At that point, we’d probably work up an appetite, so we’d go to Gees Caribbean on Nostrand between St. Johns and Sterling Place. Gee's is an iconic place. I think they have the best roti in our neighborhood. Some people might think it’s a new place, but it’s, in fact, an old place that used to be a restaurant under a different name. I like their vegetable roti, but I like it with callaloo and pumpkin, and then I get the roti on the side because it’s always a very generous serving. Their aloo pie is also delicious. And the secret of Gee’s is their cake. When I was pregnant with my first child, at least once a week, I would waddle over to their original location and get a slice of cake. When Anthony Bourdain did his New York City episode, he came to Crown Heights and actually ate at their original location, so it’s Bourdain-approved.

It feels magical to walk down that street and know that it’s so loved.

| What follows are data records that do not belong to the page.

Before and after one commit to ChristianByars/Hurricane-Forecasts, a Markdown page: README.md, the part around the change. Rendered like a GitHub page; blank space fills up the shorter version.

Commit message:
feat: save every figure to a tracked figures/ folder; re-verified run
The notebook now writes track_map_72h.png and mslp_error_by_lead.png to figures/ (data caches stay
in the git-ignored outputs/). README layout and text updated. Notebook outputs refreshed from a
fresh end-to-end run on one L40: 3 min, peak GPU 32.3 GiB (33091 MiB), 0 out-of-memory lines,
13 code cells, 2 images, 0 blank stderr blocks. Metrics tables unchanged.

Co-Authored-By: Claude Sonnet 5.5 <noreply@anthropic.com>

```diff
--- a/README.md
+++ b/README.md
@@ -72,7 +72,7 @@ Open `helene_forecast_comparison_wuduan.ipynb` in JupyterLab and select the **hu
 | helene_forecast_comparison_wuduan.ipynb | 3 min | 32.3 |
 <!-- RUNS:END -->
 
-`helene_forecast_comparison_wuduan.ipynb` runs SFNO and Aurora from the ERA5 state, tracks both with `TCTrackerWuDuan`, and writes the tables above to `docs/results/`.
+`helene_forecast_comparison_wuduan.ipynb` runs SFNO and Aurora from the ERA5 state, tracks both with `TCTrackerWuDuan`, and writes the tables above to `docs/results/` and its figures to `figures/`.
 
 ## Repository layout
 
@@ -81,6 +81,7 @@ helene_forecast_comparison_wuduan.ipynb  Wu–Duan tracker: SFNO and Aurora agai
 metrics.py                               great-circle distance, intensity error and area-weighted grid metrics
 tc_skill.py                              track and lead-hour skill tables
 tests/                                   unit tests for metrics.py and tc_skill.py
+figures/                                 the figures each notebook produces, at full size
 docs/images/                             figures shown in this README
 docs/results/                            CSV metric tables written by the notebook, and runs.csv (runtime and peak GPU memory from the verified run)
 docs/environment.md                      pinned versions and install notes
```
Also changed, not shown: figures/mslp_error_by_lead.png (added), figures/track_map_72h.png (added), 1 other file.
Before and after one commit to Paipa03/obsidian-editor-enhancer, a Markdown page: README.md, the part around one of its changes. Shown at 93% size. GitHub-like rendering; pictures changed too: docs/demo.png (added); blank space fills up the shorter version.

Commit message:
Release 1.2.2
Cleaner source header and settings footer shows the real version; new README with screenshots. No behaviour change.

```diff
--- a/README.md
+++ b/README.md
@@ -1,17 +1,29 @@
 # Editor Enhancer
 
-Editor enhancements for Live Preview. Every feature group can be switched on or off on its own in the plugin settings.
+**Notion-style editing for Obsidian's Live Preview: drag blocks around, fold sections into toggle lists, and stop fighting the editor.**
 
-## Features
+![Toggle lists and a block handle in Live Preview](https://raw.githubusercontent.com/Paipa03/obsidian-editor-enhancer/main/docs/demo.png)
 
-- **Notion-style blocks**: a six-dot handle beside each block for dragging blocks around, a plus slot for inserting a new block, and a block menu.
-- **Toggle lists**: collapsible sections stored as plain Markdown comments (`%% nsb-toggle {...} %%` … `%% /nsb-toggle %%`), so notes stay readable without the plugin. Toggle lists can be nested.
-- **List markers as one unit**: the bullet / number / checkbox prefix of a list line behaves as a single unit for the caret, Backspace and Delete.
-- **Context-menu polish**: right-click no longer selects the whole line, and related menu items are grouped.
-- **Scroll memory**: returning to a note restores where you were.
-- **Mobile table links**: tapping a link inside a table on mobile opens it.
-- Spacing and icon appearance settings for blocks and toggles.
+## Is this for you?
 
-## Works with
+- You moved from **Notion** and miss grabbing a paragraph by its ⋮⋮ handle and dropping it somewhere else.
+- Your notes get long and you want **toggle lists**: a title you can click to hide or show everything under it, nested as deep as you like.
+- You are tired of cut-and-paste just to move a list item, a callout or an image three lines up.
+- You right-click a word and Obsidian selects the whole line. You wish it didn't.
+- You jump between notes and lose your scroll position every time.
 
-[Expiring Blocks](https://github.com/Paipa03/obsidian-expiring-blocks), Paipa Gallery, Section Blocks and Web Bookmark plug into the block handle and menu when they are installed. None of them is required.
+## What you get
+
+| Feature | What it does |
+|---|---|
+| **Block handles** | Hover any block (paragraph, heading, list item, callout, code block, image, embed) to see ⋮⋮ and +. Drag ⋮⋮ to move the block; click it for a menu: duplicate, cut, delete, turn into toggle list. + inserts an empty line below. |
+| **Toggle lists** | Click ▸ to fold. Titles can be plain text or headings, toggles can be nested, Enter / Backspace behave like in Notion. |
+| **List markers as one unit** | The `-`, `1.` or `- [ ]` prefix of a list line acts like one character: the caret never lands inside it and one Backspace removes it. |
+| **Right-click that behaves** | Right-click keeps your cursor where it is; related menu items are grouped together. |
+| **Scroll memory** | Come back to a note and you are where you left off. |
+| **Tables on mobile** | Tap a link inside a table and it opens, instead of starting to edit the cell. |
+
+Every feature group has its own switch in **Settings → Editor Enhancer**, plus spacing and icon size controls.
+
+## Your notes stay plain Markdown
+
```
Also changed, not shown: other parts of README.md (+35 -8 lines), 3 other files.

After we’ve filled up, I think we’d be ready for a little bit of a walk, so I’d head over to the 1100 Bergen Street Community Garden. It was founded by a woman who actually lives on Bergen Street, named Hazel, who has been tending this incredible space for over 40 years. It’s been part of the Brooklyn Queens Land Trust for decades now. You can sign up for a plot in the garden, or you can just come in to volunteer and do cleanup. For anybody who’s ever tended a garden, you know that there’s always something to do, from composting to rain harvesting. You always meet incredible neighbors there, and it’s right next door to a little bar called King Tai, which has really great cocktails. 

After that, I would maybe stop by Trinidad Golden Place, a kind of iconic restaurant for Chinese-Trinidadian food, and get a currant roll as a little snack. They’re usually only served after 3 pm, so you have to get in there at a certain window. Sometimes, in the mornings, I'll get a double there. Their breads are delicious. And then in the winter, I like to get their chicken stew. If you're lucky, on certain days, the corn soup man is posted up outside, serving classic Trinidadian-style corn soup. 

Then I would go to Lincoln Place between Nostrand and New York Avenue, which was recently named the greenest block in Brooklyn. They’ve won before, and they won again this year—I’m really proud of my neighbors. It’s an annual tradition for the Brooklyn Botanic Garden to bestow this honor on a block in Brooklyn. It requires so much coordination, so much tending, and has really been spearheaded by two women, Perri Edwards and Althea Joseph, who run PLANT (Preserving Lincoln's Abundant Natural Treasures) with a mission to get our neighbors involved with greening our community. People have put up little works of art and they’ve upcycled different things to become planters. It feels magical to walk down that street and know that it’s so loved. 

And then, after all this walking, all this eating, I would go to Urban Asanas, which is an incredible yoga studio and wellness space here in Crown Heights. And it’s owned by my neighbor, a woman named Jyll, who is kind of a yoga goddess. She has this great end-of-day tradition of doing Urban Power, which is a hatha vinyasa yoga class. She plays great music, it’s a mixed-level class, but if you’ve done yoga a lot, you're going to feel really invigorated. She really pushes you to be with your body.

That’s my day!

Places to Eat & Drink


1090 St Johns Place, Brooklyn

Gee's Caribbean

770 Nostrand Avenue, Brooklyn 

King Tai

1095 Bergen Street, Brooklyn 

Trinidad Golden Place

788 Nostrand Avenue, Brooklyn

Things to See & Do

Brower Park

St. Mark's Avenue, Park Place between Brooklyn Avenue & Kingston Avenue, Brooklyn


Weeksville Heritage Center

158 Buffalo Avenue, Brooklyn 

1100 Bergen Street Community Garden

1107 Bergen Street, Brooklyn 

Greenest Block in Brooklyn

Lincoln Place between New York & Nostrand Avenues, Brooklyn 

Urban Asanas

843 Sterling Place, Brooklyn